[Start of section]

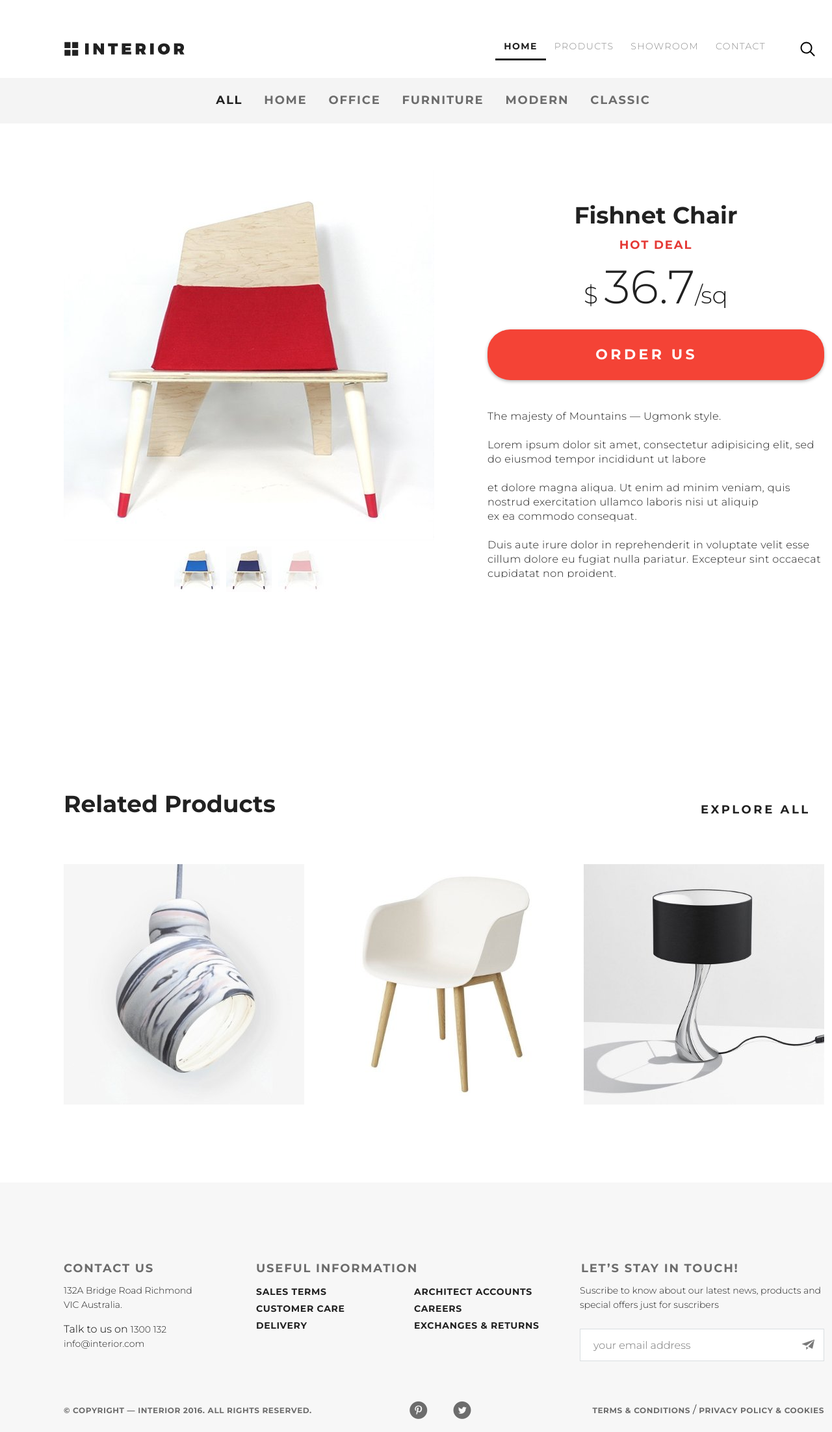
After one commit to UzunovD/Geek_django, a Django app: page /product_details/ in a window 1280 px wide; the page is wider, and only the part inside the window is pictured. The commit adds this page. Shown: that part at 65% size. Run offline with Django 3.2, Linux system fonts and the light colour scheme; some web fonts are replaced.

Commit message:
lesson 2:   - templates inheritance product-deails.html   - static tag   - url tag   - fot tag*

```diff
--- a/geekshop/urls.py
+++ b/geekshop/urls.py
@@ -13,15 +13,12 @@ Including another URLconf
     1. Import the include() function: from django.urls import include, path
     2. Add a URL to urlpatterns:  path('blog/', include('blog.urls'))
 """
+
 from django.contrib import admin
-from django.urls import path
-
-import mainapp.views as mainapp
+from django.urls import path, include
 
 urlpatterns = [
-    path('', mainapp.index, name='index'),
-    path('contact/', mainapp.contact, name='contact'),
-    path('products/', mainapp.products, name='products'),
-    path('product-deails/', mainapp.product_deails, name='product_deails'),
+    path('', include('mainapp.urls', namespace='main')),
+
     path('admin/', admin.site.urls),
 ]
--- a/mainapp/templates/mainapp/base.html
+++ b/mainapp/templates/mainapp/base.html
@@ -68,7 +68,7 @@
                 </div>
                 <div class="col_3">
                     <div class="in_touch">
-                        <p class=" suscribe foot_text">Suscribe to&nbsp;know about our latest news, products and special
+                        <p class="suscribe foot_text">Suscribe to&nbsp;know about our latest news, products and special
                             offers just for suscribers</p>
                     </div>
                     <form action="#">
--- a/mainapp/templates/mainapp/includes/inc__main_menu.html
+++ b/mainapp/templates/mainapp/includes/inc__main_menu.html
@@ -1,11 +1,11 @@
 {% load static %}
-            <div class="header"><a href="{% url 'index' %}"><img src="{% static 'img/logo_228.svg' %}" alt="logo"></a>
+            <div class="header"><a href="{% url 'main:index' %}"><img src="{% static 'img/logo_228.svg' %}" alt="logo"></a>
                 <ul class="menu">
-                    <li class="menu_list"><a href="{% url 'index' %}" class="menu_link menu_link_active">HOME</a></li>
-                    <li class="menu_list"><a href="{% url 'products' %}" class="menu_link">PRODUCTS</a></li>
+                    <li class="menu_list"><a href="{% url 'main:index' %}" class="menu_link menu_link_active">HOME</a></li>
+                    <li class="menu_list"><a href="{% url 'main:products' %}" class="menu_link">PRODUCTS</a></li>
                     <!-- <li class="menu_list"><a href="#" class="menu_link">HISTORY</a></li> -->
-                    <li class="menu_list"><a href="{% url 'product_deails' %}" class="menu_link">SHOWROOM</a></li>
-                    <li class="menu_list"><a href="{% url 'contact' %}" class="menu_link">CONTACT</a></li>
+                    <li class="menu_list"><a href="{% url 'main:product_details' %}" class="menu_link">SHOWROOM</a></li>
+                    <li class="menu_list"><a href="{% url 'main:contact' %}" class="menu_link">CONTACT</a></li>
                     <li class="menu_list"><a href="#" class="menu_link basket"></a></li>
                     <li class="menu_list"><a href="#" class="menu_link"><img src="{% static 'img/search_224.svg' %}" alt="search"></a></li>
                 </ul>
--- /dev/null
+++ b/mainapp/templates/mainapp/product_details.html
@@ -0,0 +1,62 @@
+{% extends 'mainapp/base.html' %}
+{% load static %}
+
+    {% block container %}
+        <div class="padding_site">
+            <!---              headr                  -->
+            {% include 'mainapp/includes/inc__main_menu.html' %}
+        </div>
+        <div class="deails_nav">
+            <a class="deails_link deails_link_active" href="#">All</a>
+            <a class="deails_link" href="#">HOME</a>
+            <a class="deails_link" href="#">OFFICE</a>
+            <a class="deails_link" href="#">FURNITURE</a>
+            <a class="deails_link" href="#">MODERN</a>
+            <a class="deails_link" href="#">CLASSIC</a>
+        </div>
+        <div class="padding_site">
+        <div class="deails_block clearfix">
+            <div class="deails_slider_control">
+                <img src="{% static 'img/slider1_43.jpg' %}" alt="deails_slider" class="deails_slider">
+                <a href="#" class="slider_control_link"><img src="{% static 'img/controll_55.jpg' %}" alt="slider_control" class="slider_control"></a><a href="#" class="slider_control_link"><img src="{% static 'img/controll11_51.jpg' %}" alt="slider_control" class="slider_control"></a><a href="#" class="slider_control_link"><img src="{% static 'img/controll2_47.jpg' %}" alt="slider_control" class="slider_control"></a>
+            </div>
+            <div class="deails_slider_text">
+                <p class="deails_h">Fishnet Chair</p>
+                <p class="deails_hot">Hot Deal</p><br>
+                <p class="price">$ <span class="p37">36.7</span>/sq</p>
+                <a href="#" class="deails_order">Order Us <img class="bat_arrow" alt="bat_arrow" src="{% static 'img/arrow_31.svg' %}"></a>
+                <div>
+                    <p class="deails_content_text">The majesty of&nbsp;Mountains&nbsp;&mdash; Ugmonk style. <br><br>
+                        Lorem ipsum dolor sit amet, consectetur adipisicing elit, sed do&nbsp;eiusmod tempor incididunt ut&nbsp;labore <br><br>
+                        et&nbsp;dolore magna aliqua. Ut&nbsp;enim ad&nbsp;minim veniam, quis nostrud exercitation ullamco laboris nisi ut&nbsp;aliquip ex&nbsp;ea&nbsp;commodo consequat. <br><br>
+                        Duis aute irure dolor in&nbsp;reprehenderit in&nbsp;voluptate velit esse cillum dolore eu&nbsp;fugiat nulla pariatur. Excepteur sint occaecat cupidatat non proident. <br>
+                        sunt in&nbsp;culpa qui officia deserunt mollit anim id&nbsp;est laborum. Sed ut&nbsp;perspiciatis unde omnis iste natus error sit voluptatem accusantium doloremque laudantium, totam rem aperiam, eaque ipsa quae ab&nbsp;illo inventore veritatis et&nbsp;quasi architecto beatae vitae dicta sunt explicabo. Nemo enim ipsam voluptatem quia voluptas sit aspernatur aut odit aut fugit, sed quia consequuntur magni dolores eos qui ratione voluptatem sequi nesciunt. Neque porro quisquam est, qui dolorem ipsum quia dolor sit amet, consectetur, adipisci velit, sed quia non numquam eius modi tempora incidunt ut&nbsp;labore et&nbsp;dolore magnam aliquam quaerat voluptatem.</p>
+                </div>
+            </div>
+        </div>
+        <div class="deails_block2_head">
+            <div class="block1_nav">
+                <h2 class="block1_nav_h2">Related Products</h2>
+            </div><a href="{% url 'main:products' %}" class="explore_all">explore all <img class="bat_arrow" src="{% static 'img/arrow_205.svg' %}" height="17" alt="bat_arrow"></a>
+        </div>
+        <!---              блок3                 -->
+        <div class="block3_container">
+            <div class="block3_col">
+                <a href="#" class="block3_link">
+                    <div class="block3_div_img"><img src="{% static 'img/product_11_117.jpg' %}" alt="product photo"></div>
+                </a>
+            </div>
+            <div class="block3_col">
+                <a href="#" class="block3_link">
+                    <div class="block3_div_img"><img src="{% static 'img/product_21_115.jpg' %}" alt="product photo"></div>
+                </a>
+            </div>
+            <div class="block3_col">
+                <a href="#" class="block3_link">
+                    <div class="block3_div_img"><img src="{% static 'img/product_31_113.jpg' %}" alt="product photo"></div>
+                </a>
+            </div>
+        </div>
+        <div class="deals_margin"></div>
+    </div>
+    {% endblock %}
--- a/mainapp/templates/mainapp/products.html
+++ b/mainapp/templates/mainapp/products.html
@@ -26,17 +26,17 @@
             </div>
             <div class="block3_container">
                 <div class="block3_col">
-                    <a href="{% url ' products-deails' %}" class="block3_link">
+                    <a href="{% url 'main:product_details' %}" class="block3_link">
                         <div class="block3_div_img"><img src="{% static 'img/product_11_117.jpg' %}" alt="product photo"></div>
                     </a>
                 </div>
                 <div class="block3_col">
-                    <a href="{% url ' products-deails' %}" class="block3_link">
+                    <a href="{% url 'main:product_details' %}" class="block3_link">
                         <div class="block3_div_img"><img src="{% static 'img/product_21_115.jpg' %}" alt="product photo"></div>
                     </a>
                 </div>
                 <div class="block3_col">
-                    <a href="{% url ' products-deails' %}" class="block3_link">
+                    <a href="{% url 'main:product_details' %}" class="block3_link">
                         <div class="block3_div_img"><img src="{% static 'img/product_31_113.jpg' %}" alt="product photo"></div>
                     </a>
                 </div>
--- /dev/null
+++ b/mainapp/urls.py
@@ -0,0 +1,13 @@
+from django.urls import path
+
+from mainapp import views as mainapp
+
+app_name = 'mainapp'
+
+urlpatterns = [
+    path('', mainapp.index, name='index'),
+    path('contact/', mainapp.contact, name='contact'),
+    path('products/', mainapp.products, name='products'),
+    path('product_details/', mainapp.product_details, name='product_details'),
+
+]
--- a/mainapp/views.py
+++ b/mainapp/views.py
@@ -3,27 +3,48 @@ from django.shortcuts import render
 
 def index(request):
     context = {
-        'page_title': 'Shop',
+        'page_title': 'shop',
     }
     return render(request, 'mainapp/index.html', context)
 
 
 def contact(request):
+    locations = [
+        {
+            'loc': 'California',
+            'phone': '1900 1234 5678 ',
+            'email': 'info@interior.com',
+            'address': '12 W 1st St, 90001 Los Angeles, California',
+         },
+        {
+            'loc': 'Texas',
+            'phone': '1900 1234 5678 ',
+            'email': 'info@interior.com',
+            'address': '12 W 1st St, 90001 New Jersia, Texas',
+         },
+        {
+            'loc': 'Man',
+            'phone': '1900 1234 5678 ',
+            'email': 'info@interior.com',
+            'address': '12 W 1st St, 90001 Saint Men, Man',
+         },
+    ]
     context = {
-        'page_title': 'Contact',
+        'page_title': 'contact',
+        'locations': locations,
     }
     return render(request, 'mainapp/contact.html', context)
 
 
 def products(request):
     context = {
-        'page_title': 'Products',
+        'page_title': 'products',
     }
     return render(request, 'mainapp/products.html', context)
 
 
-def product_deails(request):
+def product_details(request):
     context = {
         'page_title': 'Product deails',
     }
-    return render(request, 'mainapp/product-deails.html', context)
+    return render(request, 'mainapp/product_details.html', context)
--- a/static/css/style.css
+++ b/static/css/style.css
@@ -541,6 +541,7 @@ a:focus {
   color: #6c6c6c;
 }
 .footer_icon {
+  font-family: 'icomoon' !important;
   font-size: 28px;
   line-height: 26px;
   font-weight: 400;
```
Also changed, not shown: mainapp/templates/mainapp/contact.html (+6 -28 lines), mainapp/templates/mainapp/index.html (+6 -6 lines), mainapp/templates/mainapp/product-deails.html (deleted, +0 -62 lines).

[End of section]

Across the entries above, find the lines with the string "logo" and copy them.

> **Task answer**:
-            <div class="header"><a href="{% url 'index' %}"><img src="{% static 'img/logo_228.svg' %}" alt="logo"></a>
+            <div class="header"><a href="{% url 'main:index' %}"><img src="{% static 'img/logo_228.svg' %}" alt="logo"></a>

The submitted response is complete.